For lifelong Minnesota resident John Hustad, photography has been his career and his passion. The longevity of captured imagery was appealing to him. “It was about storytelling and it was about capturing these decisive moments,” he says.

He had a rare opportunity in September 1975, when he found himself at a swanky party hosted by wealthy gay businessmen Gordon Locksley and George Shea at their Mount Curve Avenue mansion.

The star of that party? None other than the king of pop art, Andy Warhol.

Black and white photo of a party for Andy Waqrhol at the Mount Curve mansion of Gordon Locksley and George Shea
Party for Andy Warhol at the Mount Curve mansion of Gordon Locksley and George Shea; Photo by John Hustad

While Warhol was already a household name by the time he strolled through the doors of that Minneapolis palace, Gordon Locksley and George Shea were local celebrities in their own right. “They were really larger than life,” Hustad says. The pair of art dealers commissioned Warhol to paint their portraits and sold Warhol’s artwork out of their popular Red Carpet hair salon. Locksley and Shea were also the proprietors one of the city’s first openly gay bars.

At the party, Hustad felt like a fish out of water.

“It was like New York had come to Minneapolis.”

He recalls, “It was quite a menagerie of people. There were lots of outlandish outfits for the time – and lots of eye candy.”

He spotted Warhol sitting in a corner and asked his permission to photograph him for the evening.

Close up photo of artist Andy Warhol
Photo of Andy Warhol by John Hustad

Armed with his 24mm wide angle lens, he had to get very close to fill the frame. Remembering the evening, he says,

“I was in his face the rest of the evening.”

The photos were almost lost. The negatives had disappeared, and his roll of proofs was in “dreadful condition.” But after hours scanning and cleaning up the images in Photoshop, he managed to restore the priceless images. And as a result, photos of an art icon that have never been seen by the world are making their debut 40 years later.

Photo of Andy Warhol by John Hustad
Photo of Andy Warhol by John Hustad

Warhol and Mia

Over the years, Mia has featured the works of Andy Warhol in thematic exhibitions, and currently maintains an impressive collection of his art that has been gifted to the museum’s Department of Prints & Drawings. Although a small fraction are on view at any given time, the public can explore more than 40,000 prints and 3,000 drawings in what is considered “Mia’s hidden treasure chest,” the Herschel V. Jones Print Study Room.

Schedule an appointment to explore this collection:
by phone (612) 870-3105 or by e-mail ([email protected]).

This story is part of “Out North: MNLGBTQ History,” a Twin Cities PBS Original documentary that explores the untold past of Minnesota’s lesbian, gay, bisexual, transgender and queer community, and celebrates the strides the state has made since the gay liberation movement began in the 1970s.

This story is made possible by the Arts and Cultural Heritage Fund and the citizens of Minnesota.


Out North film graphic and photo of two men holding hands

Join TPT at Mia’s Stonewall at 50
Join us for a free evening of readings, performances, and gallery conversations exploring LGBTQ+ identities and reflecting on the significance of the 50th anniversary of the Stonewall Uprising.
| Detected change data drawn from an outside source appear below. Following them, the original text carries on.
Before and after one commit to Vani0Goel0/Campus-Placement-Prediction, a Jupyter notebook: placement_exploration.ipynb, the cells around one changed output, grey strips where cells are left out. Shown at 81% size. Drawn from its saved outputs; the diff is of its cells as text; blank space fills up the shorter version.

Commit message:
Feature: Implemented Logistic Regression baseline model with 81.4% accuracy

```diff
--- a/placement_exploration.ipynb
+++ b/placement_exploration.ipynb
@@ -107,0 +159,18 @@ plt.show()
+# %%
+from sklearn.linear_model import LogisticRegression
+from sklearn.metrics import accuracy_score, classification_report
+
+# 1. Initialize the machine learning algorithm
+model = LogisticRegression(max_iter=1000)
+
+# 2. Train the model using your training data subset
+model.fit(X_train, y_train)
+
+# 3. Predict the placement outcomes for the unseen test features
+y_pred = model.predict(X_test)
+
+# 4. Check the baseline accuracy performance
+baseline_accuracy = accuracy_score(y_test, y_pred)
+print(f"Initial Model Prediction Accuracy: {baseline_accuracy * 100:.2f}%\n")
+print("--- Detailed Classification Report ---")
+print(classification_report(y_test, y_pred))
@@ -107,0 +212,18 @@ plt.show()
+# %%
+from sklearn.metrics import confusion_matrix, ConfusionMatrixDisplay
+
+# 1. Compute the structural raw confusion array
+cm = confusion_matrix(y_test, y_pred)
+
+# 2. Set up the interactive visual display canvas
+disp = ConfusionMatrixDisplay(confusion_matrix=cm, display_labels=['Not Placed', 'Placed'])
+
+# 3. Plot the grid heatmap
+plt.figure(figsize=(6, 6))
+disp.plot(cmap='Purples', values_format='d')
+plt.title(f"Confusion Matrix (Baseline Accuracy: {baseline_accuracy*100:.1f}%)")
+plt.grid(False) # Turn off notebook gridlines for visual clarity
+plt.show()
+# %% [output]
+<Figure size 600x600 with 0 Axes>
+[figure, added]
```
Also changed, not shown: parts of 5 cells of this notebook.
Co-curated by poet, politician, and transgender rights activist Andrea Jenkins.

Facebook Event 
Friday June 14th from 6pm – 9pm

Out North: MNLGBTQ History will air in two parts during our weekly history series, Minnesota Experience, on June 10 and 17 at 9 pm on TPT 2.

Loring Park may be the official destination of the annual Minneapolis Pride Festival, but it was also the site of Joel Larson’s murder. A young, gay man, Joel’s friends and family installed a bench in his honor with the ambition of helping others “turn their back on hate.” Watch his story.

Explore the evolution of Pride guides, from quickly disposable fliers to magazine-like booklets in “Open Up a Historic Pride Guide to See What’s Inside.”

Discover how many Native American tribes have long accepted people who identify as both masculine and feminine in “A Third Gender Identity Has Existed for Centuries.”

Learn about longtime Minnesota LGBTQ+ history chronicler – and Out North: MNLGBTQ History advisor – Stewart Van Cleve in this profile story.